  B. Centralization (1)……decentralization (10)-10

Each person could learn how to read cards and own their own deck (as long as they could afford it) making the tradition less central on an authority.  It could be learned by the lay people making it therefore accessible to the masses.

  C. Invisible realities (1)…earthy realities (10)-5

The tarot balances the invisible and earthly realities.  The invisible is in the realm of the power of the stars on an individual, while the earthly enhances that which is predicted and upheld by tarot readings.

  D. Spiritual (1)…………..pragmatic(10)-7

Although the practice of tarot reading could be considered spiritual because of its use in introspection, the main purpose of the tarot was to predict the future.  This latter aim therefore deals less with the realm of the heavenly.

E.     Divine power (1)…….individual power (10)-8

Although it could be argued that there is some divinity in tarot reading, it is primarily the individual and his or her connection to the deck that is causing the interpretations of the reading.  Therefore, individual power is most important to the use of a tarot deck.





Primary Sources:


Decker, Depaulis, and Dummet.  A Wicked Pack of Cards. St. Martin’s Press.1996


A very useful book.  Deals with a lot of history and rejects a lot of the common day ideas of Tarot as an occult practice. 


Douglas, Franklin. The Tarot. Penguin Books. 1972


A very useful and easy to understand depiction of the Tarot.  Perhaps the most useful of all my sources.


Franklin, Stephen E. Origins of the Tarot Deck. MacFarland and Co, Inc. 1988


Somewhat helpful for the history of the Tarot, although a lot more dense and technical.


Gray, Eden.
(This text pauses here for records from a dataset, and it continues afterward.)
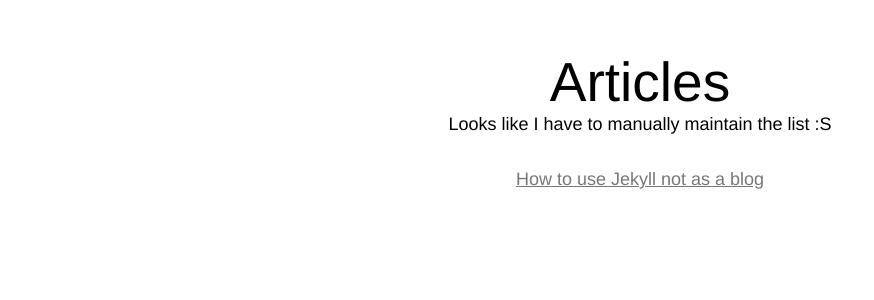
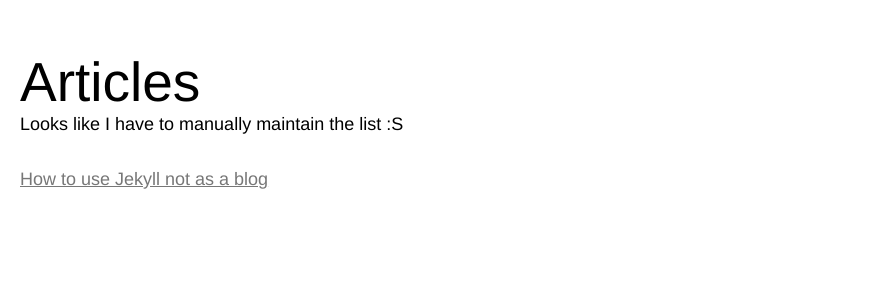
Before and after one commit to yindeming/articles, a Jekyll site: the page built from index.html, in a window 1280 px wide. Shown: the top 300 px of the page, without its empty margins (0-874 px from the left). Built offline with Jekyll 4.4.1, drawn with Linux system fonts in a browser that asks for light colours; Markdown is read by kramdown in place of the engine named in the settings; the list of posts is cut into pages by our own code.

Commit message:
update css

```diff
--- a/css/screen.css
+++ b/css/screen.css
@@ -14,7 +14,7 @@
 body {
   font: 18px "Helvetica Neue", Helvetica, Arial, sans-serif;
   font-weight: 200;
-  text-align: center;      padding: 50px 20px;
+  padding: 50px 20px;
 }
 
 h1 {
```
The Tarot Revealed. Bell Publishing Company. 1960


Not as helpful as the other two books.  Mostly a how-to book on Tarot reading.